Tony Perkins, president of the Family Research Council, recently stated that in spite of recent comments from the Pentagon clarifying that it will not discriminate against evangelicals in the U.S. military, he believes that more must be done to ensure that the religious freedom of those in the armed forces is respectfully observed.
"While we appreciate the [Department of Defense's] public assurances, they mean nothing until the Pentagon and the Air Force take specific steps to roll back the climate of religious hostility in our military – and that includes disavowing extremists like Mikey Weinstein," Perkins wrote Thursday in a blog post on FRC's website.
"For too long, the [Department of Defense] has tested the limits of political correctness, turning a policy of religious neutrality into an excuse for religious hostility. It's time for the Pentagon to show the American people who it stands with: Mikey Weinstein or our brave men and women in uniform?" Perkins continued.
"If the latter, then it's time they ensured our troops can exercise the very rights they protect."
Perkins was referencing the April 23 meeting between Pentagon officials and Weinstein, president of the Military Religious Freedom Foundation.
The meeting, which involved other attendees besides Weinstein, reportedly had to do with tolerance and harassment issues within the military.
As The Christian Post previously reported, Weinstein has made incendiary remarks regarding Christianity, describing pro-family, traditional Christian groups as "fundamentalist Christian monsters," and has spoken out against what he has described as "virulent religious oppression" by conservative Christians within military ranks.
Shortly after this reported meeting between the Pentagon and Weinstein, Todd Starnes, correspondent for Fox News, wrote an article which included interviews with Weinstein and Pentagon spokesman Lt. Cmdr. Nate Christensen.
The structure of the interviews suggested that proselytization could result in punishment by court-martialing.
In response to these comments, the Family Research Council launched a petition addressed to Defense Secretary Chuck Hagel, calling for the religious rights of those serving in the military to be protected.
The Pentagon then released a statement seeking to clarify the confusion which caused many to express alarm over the possible persecution of Christians in the military.
Department of Defense spokesman Lt. Cmdr. Nate Christensen clarified in his statement that aggressive proselytization continues to be barred in military ranks, but evangelism and the spreading of the Gospel is still permitted.
"The U.S. Department of Defense has never and will never single out a particular religious group for persecution or prosecution," Christensen said in a statement, as reported by The Tennessean.
"The Department makes reasonable accommodations for all religions and celebrates the religious diversity of our service members."
Christensen then sought to clarify the difference between evangelism and proselytization.
"Service members can share their faith (evangelize), but must not force unwanted, intrusive attempts to convert others of any faith or no faith to one's beliefs (proselytization)," the spokesman defined.
As the Air Force Law Review clarified in 2007, evangelism within the military is acceptable, but proselytization becomes unacceptable if it reaches an excessively aggressive point in which the listener feels threatened or becomes distracted form performing his or her duty.
The article by the AFLR states that if the "repeated, unwanted nature of the proselytizing ... affects the listener's morale and ability to do his job and thus interfere with mission accomplishment and unit effectiveness," then the religious speech becomes "unprotected."
Christensen confirmed this to The Tennessean: "If a service member harasses another member on the basis of race, color, sex, religion, national origin, age, or disability, then the commander takes action based on the gravity of the occurrence.
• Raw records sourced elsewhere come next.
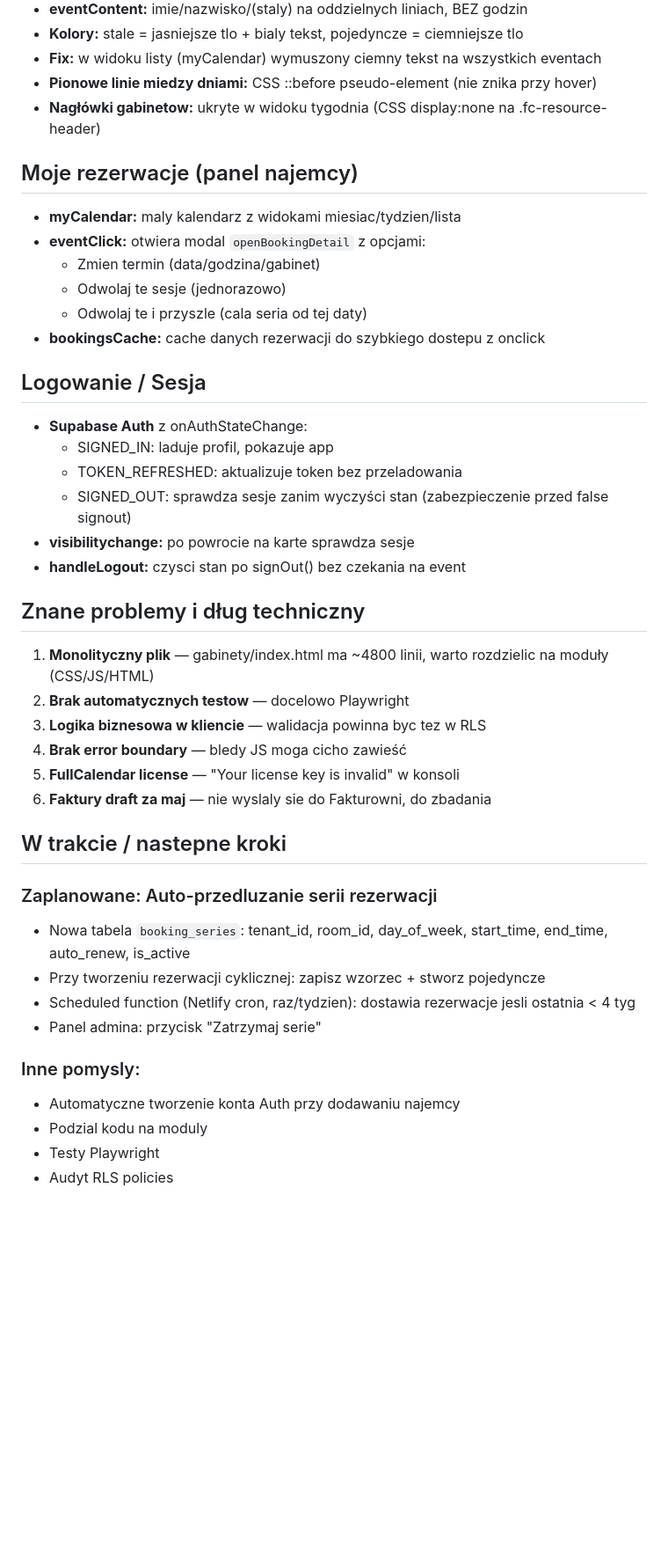
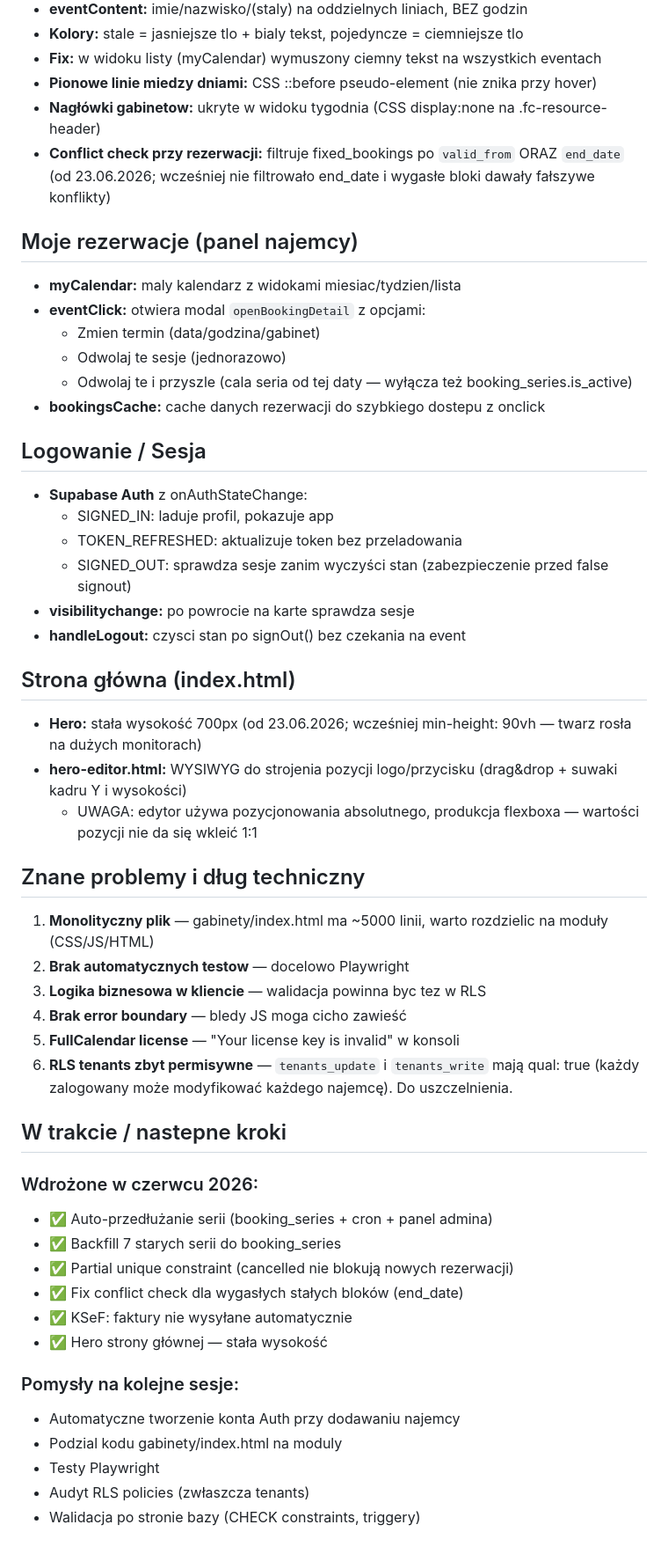
Before and after one commit to zofiazmijewska/gabinety-app, a Markdown page: STAN-PROJEKTU.md, the part around one of its changes. Shown at 88% size. Drawn GitHub-style; blank space fills up the shorter version.

```diff
--- a/STAN-PROJEKTU.md
+++ b/STAN-PROJEKTU.md
@@ -110,6 +140,7 @@ git checkout main && git merge dev && git push && git checkout dev
 - **Fix:** w widoku listy (myCalendar) wymuszony ciemny tekst na wszystkich eventach
 - **Pionowe linie miedzy dniami:** CSS ::before pseudo-element (nie znika przy hover)
 - **Nagłówki gabinetow:** ukryte w widoku tygodnia (CSS display:none na .fc-resource-header)
+- **Conflict check przy rezerwacji:** filtruje fixed_bookings po `valid_from` ORAZ `end_date` (od 23.06.2026; wcześniej nie filtrowało end_date i wygasłe bloki dawały fałszywe konflikty)
 
 ## Moje rezerwacje (panel najemcy)
 
@@ -117,7 +148,7 @@ git checkout main && git merge dev && git push && git checkout dev
 - **eventClick:** otwiera modal `openBookingDetail` z opcjami:
   - Zmien termin (data/godzina/gabinet)
   - Odwolaj te sesje (jednorazowo)
-  - Odwolaj te i przyszle (cala seria od tej daty)
+  - Odwolaj te i przyszle (cala seria od tej daty — wyłącza też booking_series.is_active)
 - **bookingsCache:** cache danych rezerwacji do szybkiego dostepu z onclick
 
 ## Logowanie / Sesja
@@ -129,25 +160,34 @@ git checkout main && git merge dev && git push && git checkout dev
 - **visibilitychange:** po powrocie na karte sprawdza sesje
 - **handleLogout:** czysci stan po signOut() bez czekania na event
 
+## Strona główna (index.html)
+
+- **Hero:** stała wysokość 700px (od 23.06.2026; wcześniej min-height: 90vh — twarz rosła na dużych monitorach)
+- **hero-editor.html:** WYSIWYG do strojenia pozycji logo/przycisku (drag&drop + suwaki kadru Y i wysokości)
+  - UWAGA: edytor używa pozycjonowania absolutnego, produkcja flexboxa — wartości pozycji nie da się wkleić 1:1
+
 ## Znane problemy i dług techniczny
 
-1. **Monolityczny plik** — gabinety/index.html ma ~4800 linii, warto rozdzielic na moduły (CSS/JS/HTML)
+1. **Monolityczny plik** — gabinety/index.html ma ~5000 linii, warto rozdzielic na moduły (CSS/JS/HTML)
 2. **Brak automatycznych testow** — docelowo Playwright
 3. **Logika biznesowa w kliencie** — walidacja powinna byc tez w RLS
 4. **Brak error boundary** — bledy JS moga cicho zawieść
 5. **FullCalendar license** — "Your license key is invalid" w konsoli
-6. **Faktury draft za maj** — nie wyslaly sie do Fakturowni, do zbadania
+6. **RLS tenants zbyt permisywne** — `tenants_update` i `tenants_write` mają qual: true (każdy zalogowany może modyfikować każdego najemcę). Do uszczelnienia.
 
 ## W trakcie / nastepne kroki
 
-### Zaplanowane: Auto-przedluzanie serii rezerwacji
-- Nowa tabela `booking_series`: tenant_id, room_id, day_of_week, start_time, end_time, auto_renew, is_active
-- Przy tworzeniu rezerwacji cyklicznej: zapisz wzorzec + stworz pojedyncze
-- Scheduled function (Netlify cron, raz/tydzien): dostawia rezerwacje jesli ostatnia < 4 tyg
-- Panel admina: przycisk "Zatrzymaj serie"
+### Wdrożone w czerwcu 2026:
+- ✅ Auto-przedłużanie serii (booking_series + cron + panel admina)
+- ✅ Backfill 7 starych serii do booking_series
+- ✅ Partial unique constraint (cancelled nie blokują nowych rezerwacji)
+- ✅ Fix conflict check dla wygasłych stałych bloków (end_date)
+- ✅ KSeF: faktury nie wysyłane automatycznie
+- ✅ Hero strony głównej — stała wysokość
 
-### Inne pomysly:
+### Pomysły na kolejne sesje:
 - Automatyczne tworzenie konta Auth przy dodawaniu najemcy
-- Podzial kodu na moduly
+- Podzial kodu gabinety/index.html na moduly
 - Testy Playwright
-- Audyt RLS policies
+- Audyt RLS policies (zwłaszcza tenants)
+- Walidacja po stronie bazy (CHECK constraints, triggery)
```
Also changed, not shown: other parts of STAN-PROJEKTU.md (+40 -10 lines).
Likewise, when religious harassment complaints are reported, commanders take action based on the gravity of the occurrence on a case-by-case basis."
Still, many conservative Christians, including Perkins and others, remain unconvinced that the military has maintained its openness toward religious freedom in recent years.
Many cite the 2011 repeal of "Don't Ask, Don't Tell" and the recent controversy involving the labeling of evangelical Christianity and Catholicism as "religious extremism" in a U.S. Army Reserve Equal Opportunity training brief.
In the latter controversy, the Army argued that the brief was an "isolated incident" and the slide describing evangelicals and Catholics as "extremist" had been removed from the brief's powerpoint presentation.
The Pentagon's recent meeting with Weinstein doesn't do much to assuage the concern of Christians either.
"God help us now when someone with such visceral hatred of conservative Christians – literally tens of millions of Americans – who says sharing this gospel is 'spiritual rape' is helping develop policies for how to deal with Christians in the military," Ken Klukowski, director of the Center for Religious Liberty at Family Research Council, wrote on the conservative website Breitbart recently.